I was very pleased on March 5 to read the bill proposed by the Ontario Ministry of Municipal Affairs and Housing to introduce greater certainty and resident input into the planning process (see release here).

Our MPP, Yasir Naqvi, has been consulting with some of our most engaged and informed residents for quite a while now about what communities need to have a greater say over how we develop. The proposed reforms will go a long way to addressing some of our systemic problems.

One of the most important measures – something for which I advocated during my campaign – is a new community planning permit system. This is a new name for what is also called a development permit system. The basics are that municipalities can undertake planning exercises for neighbourhoods and in theory cast in stone the zoning. Development applications that meet the plan would see streamlined approvals. Those that don’t would be rejected with limited right of appeal.

The actual bill is scant on details, and a working group will figure out the implementation. Toronto is moving in this direction and I’ve admired their chief planner Jennifer Keesmat for her ambitious efforts to change their Official Plan and test the system in fast-growing neighbourhoods. We should do the same once the legislation is in place.

The devil will be in the details.

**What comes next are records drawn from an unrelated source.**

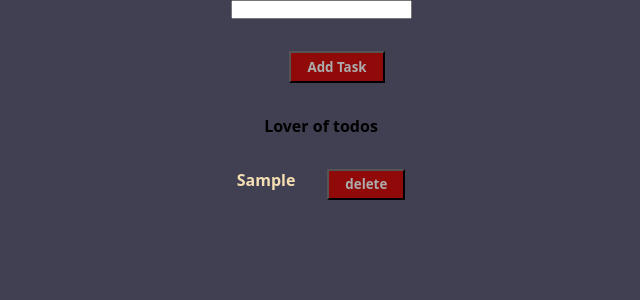
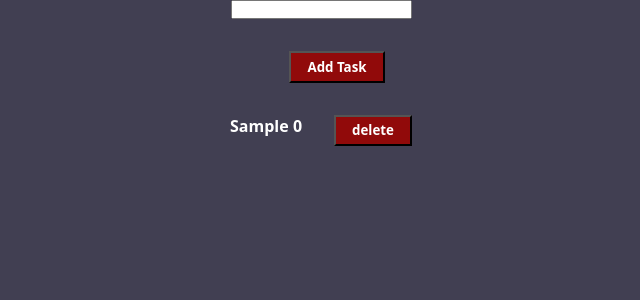
Before and after one commit to Joshibbotson/react-practice, a React (Create React App) app in the folder task-app/: page / in a window 1280 px wide. Both pictures are taken after typing "Sample" into the empty fields and a click on the button "Add Task". Shown: the top 300 px of the page, without its empty margins (319-959 px from the left). Built offline with nearby package versions, Linux system fonts and the light colour scheme.

Commit message:
Completed

```diff
--- a/task-app/src/App.css
+++ b/task-app/src/App.css
@@ -12,7 +12,7 @@ body {
 }
 
 li {
-    color: wheat;
+    color: white;
     list-style: none;
     display: flex;
 }
@@ -23,7 +23,7 @@ button {
     padding: 0.3rem 1rem;
     font-family: inherit;
     font-weight: inherit;
-    color: rgb(172, 172, 172);
+    color: white;
 }
 
 div:has(input) {
--- a/task-app/src/App.js
+++ b/task-app/src/App.js
@@ -1,13 +1,16 @@
 import "./App.css"
 import React, { useState } from "react"
-// import ReactDOM from "react-dom"
+import ReactDOM from "react-dom/client"
 import uniqid from "uniqid"
+import root from "./index"
+
 const App = () => {
     const [state, setState] = useState(() => {
         return {
             currentTask: {
                 text: "",
                 key: uniqid(),
+                no: 0,
             },
             taskArr: [],
         }
@@ -20,7 +23,6 @@ const App = () => {
             /*element*/ <div>
                 <input id="textInput" type="text"></input>
                 <button onClick={handleClick}>{props.searchName}</button>
-                <p>{props.someText}</p>
             </div>
         )
     }
@@ -29,7 +31,11 @@ const App = () => {
         const input = document.getElementById("textInput")
         setState(prevState => ({
             ...prevState,
-            currentTask: { text: input.value, key: uniqid() },
+            currentTask: {
+                text: input.value,
+                key: uniqid(),
+                no: prevState.taskArr.length,
+            },
         }))
 
         setState(prevState => ({
@@ -40,16 +46,19 @@ const App = () => {
 
     const handleDelete = targetKey => {
         setState(prevState => ({
-            ...prevState,
+            currentTask: {
+                text: "",
+                key: uniqid(),
+                no: state.taskArr.length,
+            },
             taskArr: prevState.taskArr.filter(item => item.key !== targetKey),
         }))
     }
-
     // CREATES TASK ELEMENT//
     const Task = props => {
         return (
             <li key={props.taskKey}>
-                {props.todos}{" "}
+                {props.todos} {props.no}
                 <button onClick={handleDelete.bind(null, props.id)}>
                     delete
                 </button>
@@ -63,10 +72,17 @@ const App = () => {
 
     return (
         <div>
-            <Input searchName="Add Task" someText="Lover of todos" />
+            <Input searchName="Add Task" />
 
             {state.taskArr.map(task => {
-                return <Task key={task.key} todos={task.text} id={task.key} />
+                return (
+                    <Task
+                        key={task.key}
+                        todos={task.text}
+                        id={task.key}
+                        no={task.no}
+                    />
+                )
             })}
         </div>
     )
--- a/task-app/src/index.js
+++ b/task-app/src/index.js
@@ -8,3 +8,5 @@ root.render(
         <App />
     </React.StrictMode>
 )
+
+export default root
```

Planning permit systems can create imbalances in appeals rights, for instance. It’s important that the government’s working group include Kitchissippi residents familiar with the appeals process.

Another major proposal in the bill is to work on clearly defining a “minor variance”. Nothing so infuriates residents as the steady stream of approved “minor variances” at the Committee of Adjustment that seem to create anything-goes planning with respect to infill. Variances that allow a single, two-storey home on a single lot to become two three-storey flat roofed semis don’t strike most residents as “minor”.

The Province is also proposing to clarify the consultation process. This may or may not end up being a huge help to us. Almost any major development in our ward has always had multiple open houses, opportunity for comment, a public hearing and rationale for staff in favour or against applications. However, I know the frustration that many feel these are too often pro forma. It will be a challenge to codify meaningful consultation, but we should absolutely try.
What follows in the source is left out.